"Grandmas had sewn them together multiple times, we had tape on the inside of the pants to hold the pads in," first-year head coach Ty Medley said. "It was time."
Vander Esch designed them himself, modeling them after Boise State's uniforms.
"He was really involved in the whole process," Medley said. "He wanted to really help out and kind of put his stamp on it."
This fall, the Savages will don a blue set and a white set, each with yellow and blue chevron stripes on the shoulders and pants.
And just like Boise State's uniforms, those stripes symbolize speed.
"We know how young guys are, they want to look good and play good and feel good, that's part of the process and Leighton made that happen for them," Medley said.

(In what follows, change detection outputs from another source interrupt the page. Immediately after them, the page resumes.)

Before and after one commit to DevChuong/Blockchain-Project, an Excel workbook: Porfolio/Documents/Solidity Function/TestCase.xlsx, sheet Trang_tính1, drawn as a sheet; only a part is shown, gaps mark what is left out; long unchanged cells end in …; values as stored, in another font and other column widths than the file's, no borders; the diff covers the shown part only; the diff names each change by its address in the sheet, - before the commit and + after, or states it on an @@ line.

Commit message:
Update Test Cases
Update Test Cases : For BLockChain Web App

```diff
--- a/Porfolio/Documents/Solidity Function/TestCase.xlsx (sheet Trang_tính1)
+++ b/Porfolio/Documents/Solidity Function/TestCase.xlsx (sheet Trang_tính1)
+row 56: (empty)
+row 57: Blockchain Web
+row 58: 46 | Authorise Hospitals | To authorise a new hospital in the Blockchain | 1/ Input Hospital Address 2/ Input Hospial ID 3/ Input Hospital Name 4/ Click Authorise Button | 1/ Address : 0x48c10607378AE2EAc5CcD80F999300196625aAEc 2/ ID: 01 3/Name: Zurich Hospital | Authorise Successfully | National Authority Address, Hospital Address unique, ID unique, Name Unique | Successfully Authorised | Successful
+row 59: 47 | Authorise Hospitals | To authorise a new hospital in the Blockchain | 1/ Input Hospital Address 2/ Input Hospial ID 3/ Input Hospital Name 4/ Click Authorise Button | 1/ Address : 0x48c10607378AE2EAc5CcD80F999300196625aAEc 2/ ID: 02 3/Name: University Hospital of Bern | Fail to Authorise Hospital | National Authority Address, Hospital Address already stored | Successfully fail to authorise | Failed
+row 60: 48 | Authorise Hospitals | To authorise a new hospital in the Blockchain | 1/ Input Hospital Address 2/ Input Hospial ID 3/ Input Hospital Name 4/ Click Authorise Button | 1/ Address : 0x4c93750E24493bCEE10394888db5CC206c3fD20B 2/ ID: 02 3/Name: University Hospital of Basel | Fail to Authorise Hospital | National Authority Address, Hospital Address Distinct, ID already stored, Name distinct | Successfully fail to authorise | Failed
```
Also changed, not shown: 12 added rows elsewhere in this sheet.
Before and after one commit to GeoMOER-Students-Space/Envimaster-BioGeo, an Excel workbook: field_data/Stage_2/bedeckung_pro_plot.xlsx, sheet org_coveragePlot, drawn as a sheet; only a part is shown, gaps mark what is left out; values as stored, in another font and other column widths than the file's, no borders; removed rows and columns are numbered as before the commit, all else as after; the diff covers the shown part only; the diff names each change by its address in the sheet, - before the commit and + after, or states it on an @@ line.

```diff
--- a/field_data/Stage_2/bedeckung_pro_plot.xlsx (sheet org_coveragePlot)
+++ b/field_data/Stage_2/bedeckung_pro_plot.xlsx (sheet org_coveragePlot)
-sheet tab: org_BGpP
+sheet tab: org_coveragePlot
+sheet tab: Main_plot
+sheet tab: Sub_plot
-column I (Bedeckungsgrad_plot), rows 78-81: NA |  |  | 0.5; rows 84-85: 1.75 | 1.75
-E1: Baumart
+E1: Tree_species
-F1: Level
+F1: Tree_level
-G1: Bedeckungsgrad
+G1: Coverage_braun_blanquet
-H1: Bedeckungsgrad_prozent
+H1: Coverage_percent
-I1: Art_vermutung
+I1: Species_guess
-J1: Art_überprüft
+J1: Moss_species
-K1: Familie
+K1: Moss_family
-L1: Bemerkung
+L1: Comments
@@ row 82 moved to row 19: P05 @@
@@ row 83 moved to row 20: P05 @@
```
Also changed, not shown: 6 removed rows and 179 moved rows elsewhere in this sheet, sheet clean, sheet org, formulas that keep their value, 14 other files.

"A lot of people would argue that you don't have to look good to play good, but I think when you look at your teammates and they look good, and you look at yourself, and you look good, I think that gives you... more confidence," Shepherd said. "That can be all the difference between completing the pass and [incomplete] it."
"He was able to give them something that even he didn't have access to when he was in school here."
That also includes a modern weight room, complete with a state-of-the-art stereo system and new equipment.
HIGHLIGHTS: Salmon River vs. Notus (2018)
Medley says the old gym was torn up and rusty, with the carpet coming unglued and torn.
"Half the time we'd fix it, we'd go run to the hardware store so we could fix it and use it," Medley said. "We did with what we had and we made it work."
"Before, in the old weight room, we were getting three or four kids was pretty average, but now in the mornings we get anywhere from eight to 10," Medley said.
He says even some of the female athletes get in and use the weight room.
"It's night and day compared to what we used to have," Shepherd said. "I've never even been in a weight room near this nice."
"It's huge. Small schools in general, don't get a lot of new stuff, but between the gym and jerseys and stuff, it's huge for the kids."
Another part of Vander Esch's deal with Nike includes $5,000 per year for the school to use on equipment and jerseys.
And because of that, the money the school would have eventually spent on those items, it can now be shifted elsewhere.
"It's freed up some funds for other things, other stuff that's needed," Medley said. "I think that's the biggest deal is that it makes everything more efficient and we're going a little bit further with what we can do."
According to Leighton's agent Ron Slavin, he's already donated close to $100,000.
"It's pretty amazing to stick that hand out and help somebody out when you've got the chance," Medley said.
In his rookie season, Vander Esch logged 176 tackles, the most by a Cowboy rookie in 41 years.
He also had two interceptions, 111 solo tackles, two tackles-for-loss, started 13 games and was named to the 2019 Pro Bowl.
Dallas opens their season at home against the New York Giants on Sunday, September 8.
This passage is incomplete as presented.